Other features: you can switch from 'Hr' to 'Lr' anytime without loosing pictures, which is nice; in 'Ct' (continuous) mode it records images in quick succession; it also has a built-in self-timer 'St' for those family photos.
The Linux-USB site didn't mention the camera but there were some hits on the Aiptek Pencam which looks strikingly similar to what I got. There was hope.
Just after hitting the 'Purchase' button I found out that I could have gotten the identical Aiptek Pencam at conrad electronics (a german electronics chain) for about half the price... *Sigh* - where would the US economy be without over-zealous online shoppers such as me?
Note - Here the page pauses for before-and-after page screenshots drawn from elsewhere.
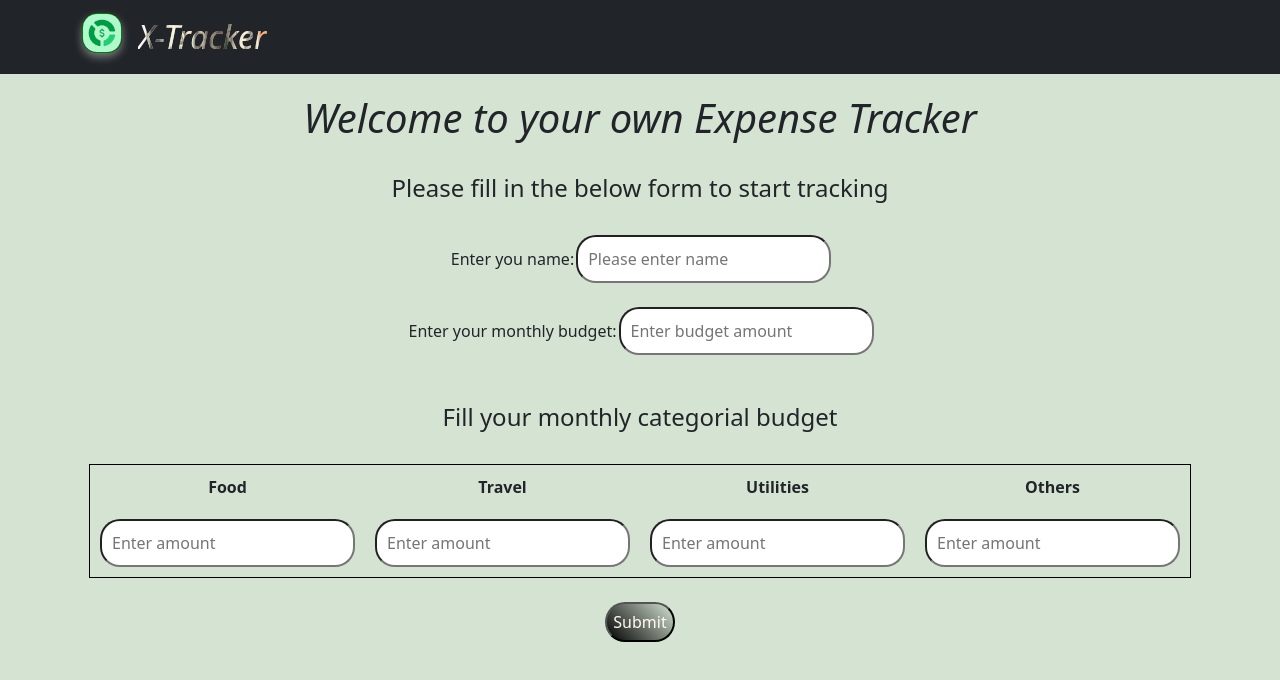
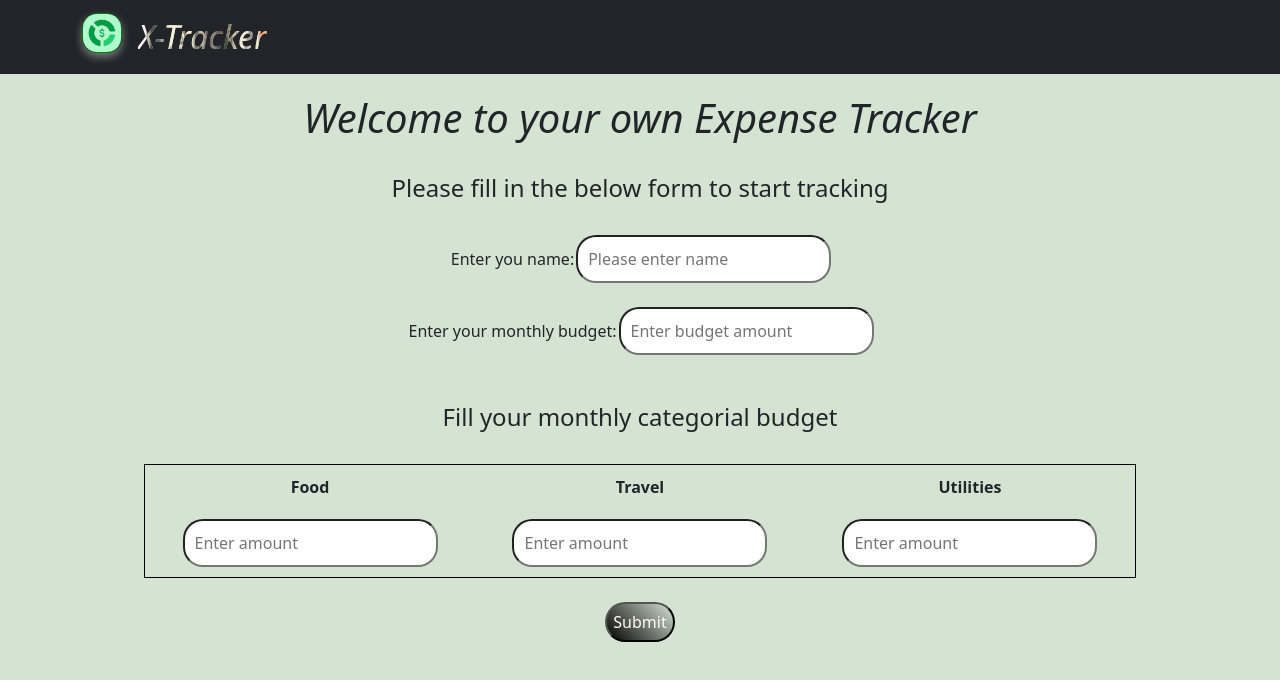
Before and after one commit to richam68/redux-x-tracker, a React (Create React App) app: page / in a window 1280 px wide. Shown: the top 680 px of the page. Built offline with nearby package versions, Linux system fonts and the light colour scheme.

Commit message:
back button

```diff
--- a/src/components/LandingPage/form.js
+++ b/src/components/LandingPage/form.js
@@ -18,7 +18,7 @@ const Form = () => {
     food: "",
     travel: "",
     utilities: "",
-    others: "",
+    // others: "",
   });
   const [isFormComplete, setIsFormComplete] = useState(false);
 
@@ -51,7 +51,7 @@ const Form = () => {
       food: category.food || 0,
       travel: category.travel || 0,
       utilities: category.utilities || 0,
-      others: category.others || 0,
+      // others: category.others || 0,
     };
 
     let isValid = validation(name, parsedBudget, parsedCategory);
@@ -116,7 +116,7 @@ const Form = () => {
             <th>Food</th>
             <th>Travel</th>
             <th>Utilities</th>
-            <th>Others</th>
+
           </tr>
           <tr>
             <td>
@@ -142,7 +142,7 @@ const Form = () => {
                 onChange={(e) =>
                   setCategory({
                     ...category,
-                    [e.target.name]: [e.target.value.trim()],
+                    [e.target.name]: Number([e.target.value.trim()]),
                   })
                 }
               />
@@ -156,25 +156,12 @@ const Form = () => {
                 onChange={(e) =>
                   setCategory({
                     ...category,
-                    [e.target.name]: [e.target.value.trim()],
+                    [e.target.name]: Number([e.target.value.trim()]),
                   })
                 }
               />
             </td>
-            <td>
-              <input
-                type="number"
-                name="others"
-                placeholder="Enter amount"
-                value={category.others}
-                onChange={(e) =>
-                  setCategory({
-                    ...category,
-                    [e.target.name]: [e.target.value.trim()],
-                  })
-                }
-              />
-            </td>
+
           </tr>
         </table>
         <br />
--- a/src/redux/landingPageSlice.js
+++ b/src/redux/landingPageSlice.js
@@ -16,6 +16,7 @@ const initialState = {
       utilities: 0,
       others: 0,
     },
+
    expenses: [] // Array to store all expenses
   },
 };
@@ -34,11 +35,13 @@ const landingPageSlice = createSlice({
 
     setCategories: (state, action) => {
       // console.log(action.payload)
-      const { food, travel, utilities, others } = action.payload;
+      const { food, travel, utilities } = action.payload;
+
       state.budget.category.food = food;
       state.budget.category.travel = travel;
       state.budget.category.utilities = utilities;
-      state.budget.category.others = others;
+
+      state.budget.category.others = state.totalBudget - (food + travel + utilities);
 
       //console.log("Updated state:", state.budget.category);
     },
--- a/src/utilityFunction/LandingPageFormValidation.js
+++ b/src/utilityFunction/LandingPageFormValidation.js
@@ -29,22 +29,24 @@ const validation = (name, totalBudget, category) => {
   }
 
   // Check if any category field is empty
-  for (let key in category) {
-    if (category[key] === "" || isNaN(category[key] < 0) || category[key] < 0) {
+  for (let key of Object.keys(category)) {
+    console.log(key);
+    if (category[key] === "" || isNaN(category[key] < 0) || category[key] <= 0) {
       return { validate: false, message: "Please fill the expense input box" };
     }
   }
 
   //The sum of all the category-wise budget must add up to the total budget mentioned. If it is < total budget, the remaining amount must be added to the Others category.
 
-  const { food, travel, utilities, others } = category;
+  const { food, travel, utilities } = category;
+  let categoryWiseBudget = food + travel + utilities;
+   console.log("Total of specified categories (excluding others):", categoryWiseBudget);
 
-  let categoryWiseBudget = food + travel + utilities + others - others;
-  //  console.log("Total of specified categories (excluding others):", categoryWiseBudget);
+  // if (categoryWiseBudget < totalBudget) {
+  //   category.others = totalBudget - categoryWiseBudget;
 
-  if (categoryWiseBudget < totalBudget) {
-    category.others = totalBudget - categoryWiseBudget;
-  } else if (categoryWiseBudget > totalBudget) {
+  // } else
+  if (categoryWiseBudget > totalBudget) {
     return {
       validate: false,
       message: "Total Categorical budget should not exceed monthly budget",
```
Conclusion Having played with the camera for a few weeks now I can say that I wouldn't buy it again even at the fairly low price. The optics are lousy and have a fixed focus for landscape shots or something. It's definitively not what you want for close-up detail shots. The camera also requires a rather high amount of light or it simply refuses to work. Since the camera has no permanent storage it will loose all pictures if the battery is too low.
Jan 16 2006 The information on this page is obviously outdated WRT kernel config but the camera still works nicely as a V4L device using the
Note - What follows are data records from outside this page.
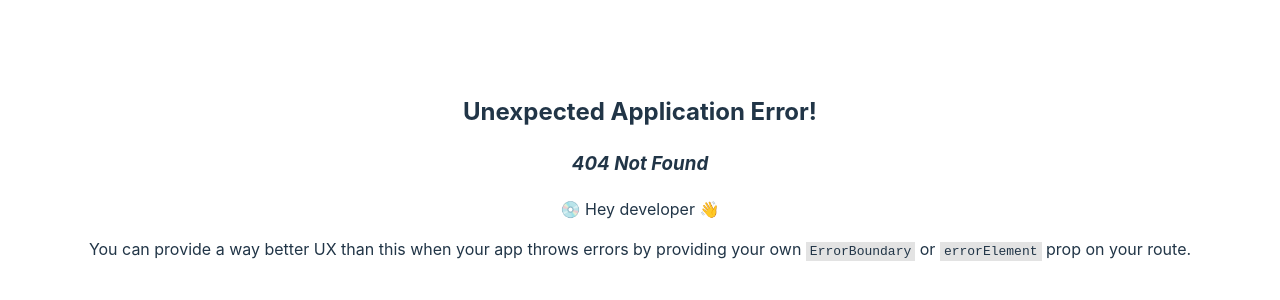
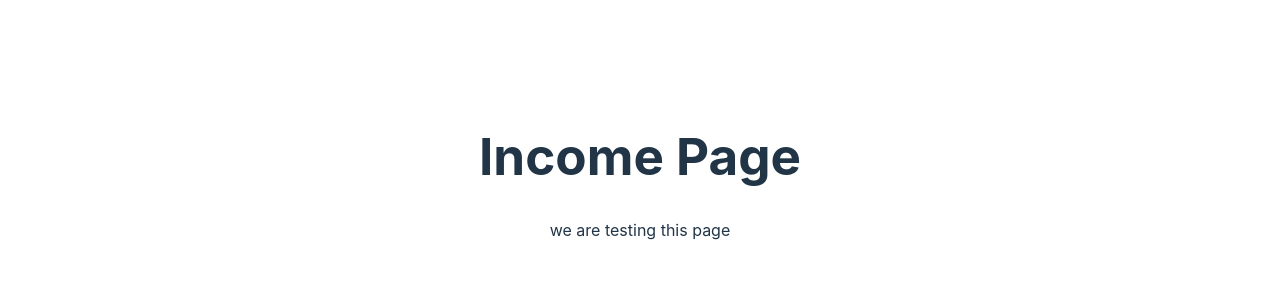
Before and after one commit to Turkiano/Budget-App-Frontend, a React (Vite) app: page /income/1 in a window 1280 px wide. Before the commit this address had no page. Shown: the part 224-524 px from the top of the page. Built offline with nearby package versions, Linux system fonts and the light colour scheme.

Commit message:
working on dynamic routing

```diff
--- /dev/null
+++ b/src/Pages/Income.tsx
@@ -0,0 +1,15 @@
+import { useParams } from "react-router-dom"
+
+
+export function Income(){
+
+   const params = useParams()
+   console.log("Params testing: ", params);
+
+    return (
+        <div>
+            <h1>Income Page</h1>
+            <p>we are testing this page</p>
+        </div>
+    )
+}
--- a/src/main.tsx
+++ b/src/main.tsx
@@ -3,6 +3,7 @@ import { createBrowserRouter, RouterProvider } from 'react-router-dom';
 import './index.css';
 import App from './App.tsx';
 import { About } from './Pages/About.tsx';
+import { Income } from './Pages/Income.tsx';
 
 const router = createBrowserRouter([
   {
@@ -13,6 +14,10 @@ const router = createBrowserRouter([
     path: '/about',
     element: <About/>
   },
+  {
+    path: '/income/:IncomeId',
+    element: <Income/>
+  },
 ]);
 createRoot(document.getElementById('root')!).render(
   <RouterProvider router={router} />,
```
stv680 module. I'm currently looking for a command line surveillance kit.
In order for USB to work you obviously need USB support. That's quite a load of options so here's what you need:
In Multimedia devices:
In USB support:
Add salt and pepper according to taste and
% make dep clean bzImage modules modules_install
Install the kernel and reboot.
Connect the pencam to the PC; if you don't have batteries inserted the display should remain blank. Now load the USB modules:
% modprobe uhci
This loads uhci and usbcore and if all goes well the camera emits a series of beeps. Congratulations for getting so far.
Make sure you have
usbdevfs mounted on
/proc/bus/usb, either by running
devfsd or by adding something like the following to your
none /proc/bus/usb usbdevfs defaults 0 0
Mount the filesystem and verify:
% mount -a % ls /proc/bus/usb 001 002 devices drivers
devices file contains some interesting information (e.g. VendorID, ProductID) on all devices found on the bus.
gphoto2 is a command-line program for accessing cameras and apparently there are also graphics front ends available for it. It compiles easily:
% ./configure % make && make install
It requires write-access to
/proc/bus/usb so you have to run is as
root or via
sudo. As an alternative you can set set-uid-on-exec bit but that can be a security risk.
% gphoto2 -L There are 2 files in folder '/': #1 image001.pnm #2 image002.pnm % gphoto2 --get-all-files Downloading 'image001.pnm' from folder '/'... Saving file as image001.pnm Downloading 'image002.pnm' from folder '/'... Saving file as image002.pnm
If you are getting an error at this point check if
stv680 is loaded. If it is then
rmmod it since it conflicts with
Wow! 356x292 pixels, even more than promised. As you can see image quality is not suitable for close-up detail photos...
camera:/ URL also gets you access to the camera in a nice GUI fashion. Because of permission problems I am currently only able to use it running as
gphoto2 you need to make sure that the
stv680 module is not loaded since it conflicts with the plugin.